## Assignment
Each line of the data below that contains "Views" must be copied.

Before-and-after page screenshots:
»»

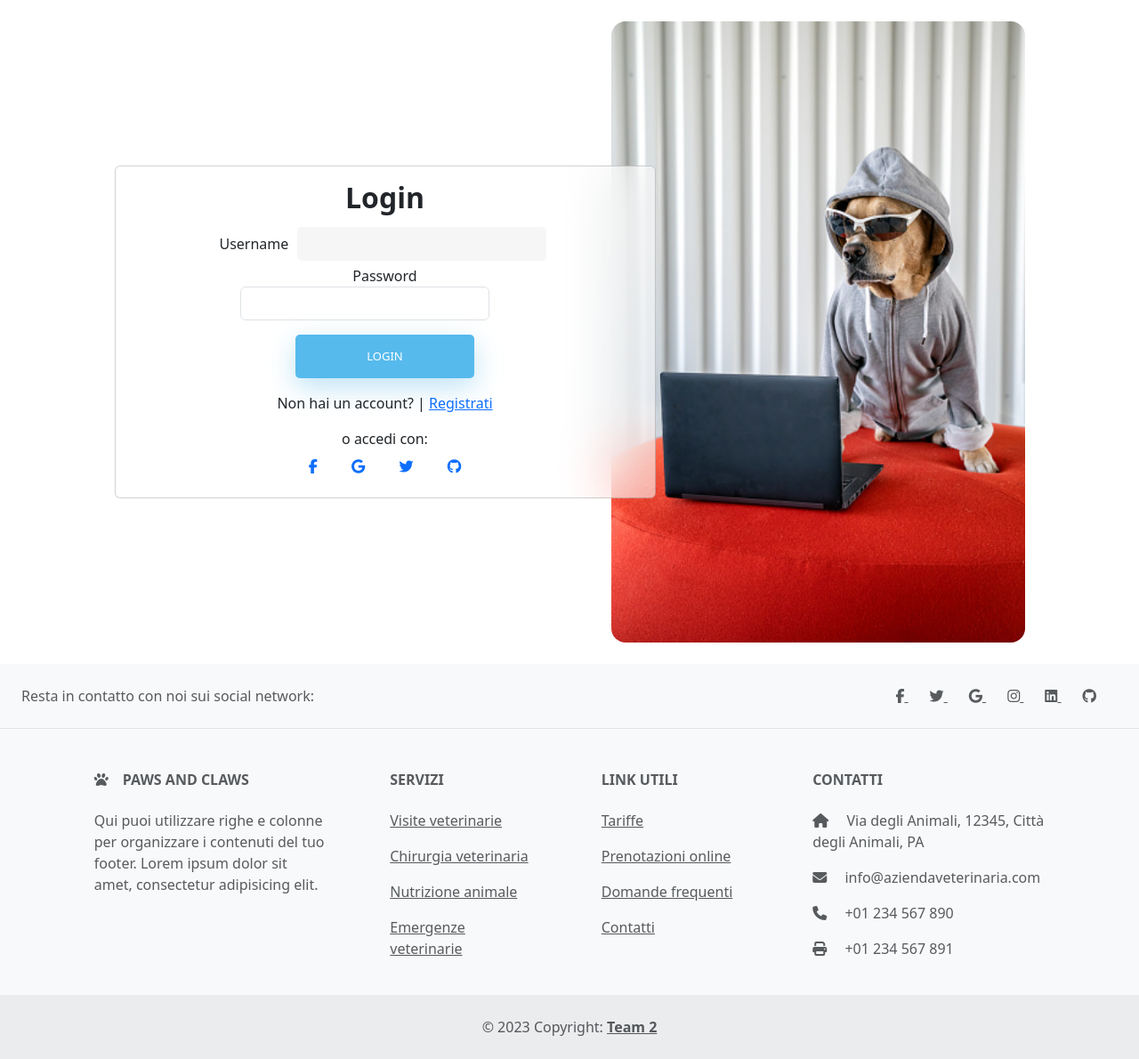
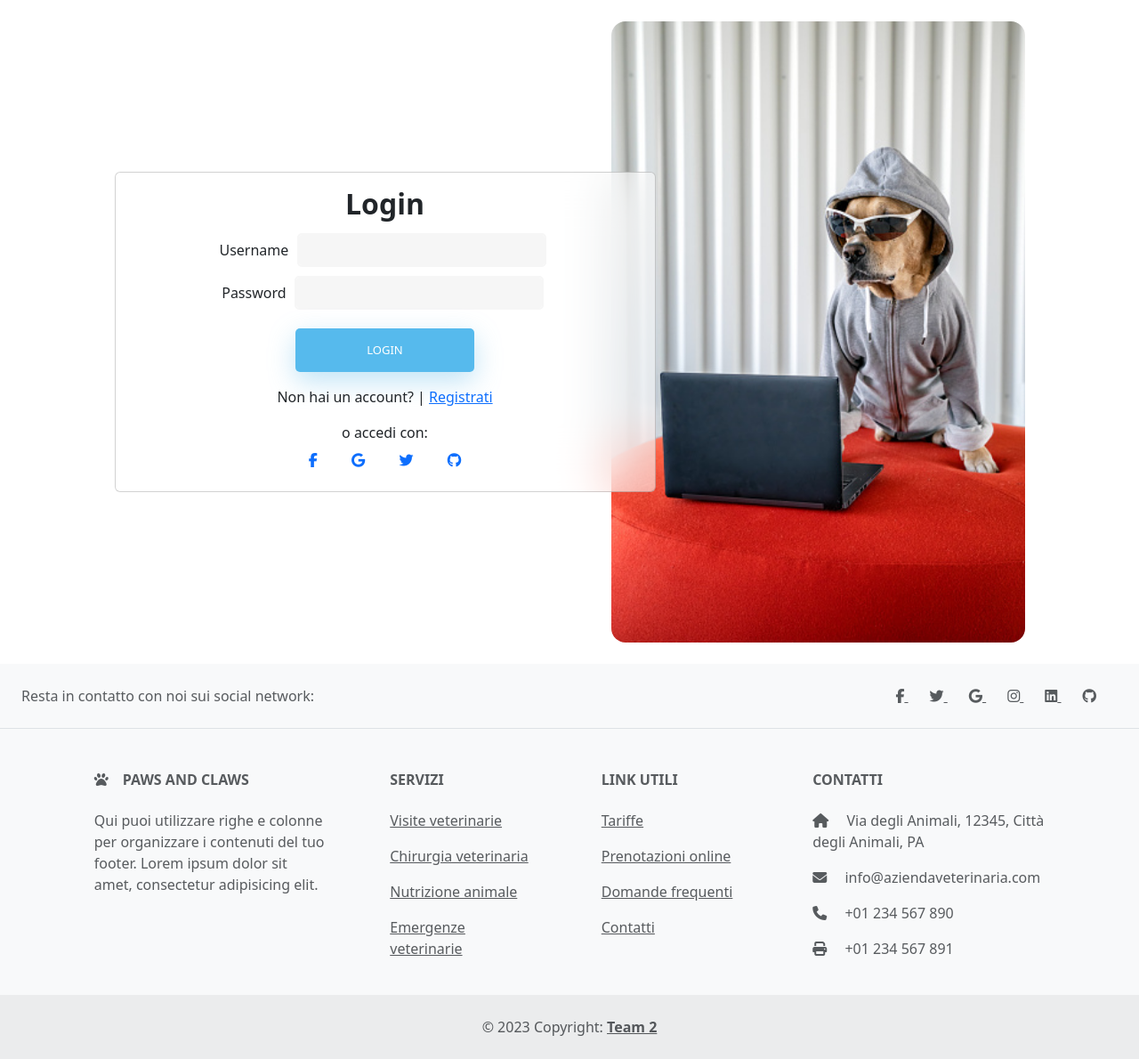
Before and after one commit to alessioportacci/Epicode-U5-W4-BuildWeek, an ASP.NET MVC app: page /Home/Login in a window 1280 px wide. Shown: the part 72-1262 px from the top of the page at 89% size. Run offline with ASP.NET Core 8 and stand-ins for ASP.NET MVC 5, Linux system fonts and the light colour scheme; the project's own start-up code is not run, and a stand-in starts its controllers and pages; some libraries are stand-ins or nearby versions.

Commit message:
Fix Login, Register. Fix triste al cane

```diff
--- a/U5-W4-BuildWeek/Content/StyleSheet1.css
+++ b/U5-W4-BuildWeek/Content/StyleSheet1.css
@@ -198,6 +198,21 @@
   border-radius: 5px 5px 5px 5px;
 }
 
+input[type=password] {
+  background-color: #f6f6f6;
+  border: none;
+  color: #0d0d0d;
+  padding: 5px 30px;
+  text-align: center;
+  text-decoration: none;
+  display: inline-block;
+  font-size: 16px;
+  margin: 5px;
+  width: 85%;
+  border: 2px solid #f6f6f6;
+  border-radius: 5px 5px 5px 5px;
+}
+
 /* ANIMATIONS */
 .fadeInDown {
   animation-name: fadeInDown;
--- a/U5-W4-BuildWeek/Content/StyleSheet1.scss
+++ b/U5-W4-BuildWeek/Content/StyleSheet1.scss
@@ -229,6 +229,20 @@
     border: 2px solid #f6f6f6;
     border-radius: 5px 5px 5px 5px;
 }
+input[type=password] {
+    background-color: #f6f6f6;
+    border: none;
+    color: #0d0d0d;
+    padding: 5px 30px;
+    text-align: center;
+    text-decoration: none;
+    display: inline-block;
+    font-size: 16px;
+    margin: 5px;
+    width: 85%;
+    border: 2px solid #f6f6f6;
+    border-radius: 5px 5px 5px 5px;
+}
 
 /* ANIMATIONS */
 
--- a/U5-W4-BuildWeek/Views/Home/Login.cshtml
+++ b/U5-W4-BuildWeek/Views/Home/Login.cshtml
@@ -25,7 +25,7 @@
 
                                 <div>
                                     @Html.LabelFor(model => model.Password, htmlAttributes: new { @class = "control-label" })
-                                    @Html.EditorFor(model => model.Password, new { htmlAttributes = new { @class = "form-control ms-4", type = "password"  }  })
+                                    @Html.EditorFor(model => model.Password, new { htmlAttributes = new { @class = "form-control ", type = "password"  }  })
                                     @Html.ValidationMessageFor(model => model.Password, "", new { @class = "text-danger" })
 
                                 </div>
@@ -64,7 +64,7 @@
             </div>
             <div class="col-lg-5 mb-lg-0 ">
                 <img src="~/Content/Home/login.jpg"
-                     class="rounded-4 shadow-4 h-100 w-100"
+                     class="rounded-4 shadow-4 h-100 w-100 d-none d-lg-block"
                      alt="fotoRegister" />
             </div>
         </div>
--- a/U5-W4-BuildWeek/Views/Home/Register.cshtml
+++ b/U5-W4-BuildWeek/Views/Home/Register.cshtml
@@ -72,7 +72,7 @@
             </div>
             <div class="col-lg-5 mb-lg-0 ">
                 <img src="~/Content/Home/login.jpg"
-                     class="rounded-4 shadow-4 h-100 w-100"
+                     class="rounded-4 shadow-4 h-100 w-100 d-none d-lg-block"
                      alt="fotoRegister" />
             </div>
         </div>
```
Also changed, not shown: U5-W4-BuildWeek/Content/StyleSheet1.min.css.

««

## Written response
--- a/U5-W4-BuildWeek/Views/Home/Login.cshtml
+++ b/U5-W4-BuildWeek/Views/Home/Login.cshtml
--- a/U5-W4-BuildWeek/Views/Home/Register.cshtml
+++ b/U5-W4-BuildWeek/Views/Home/Register.cshtml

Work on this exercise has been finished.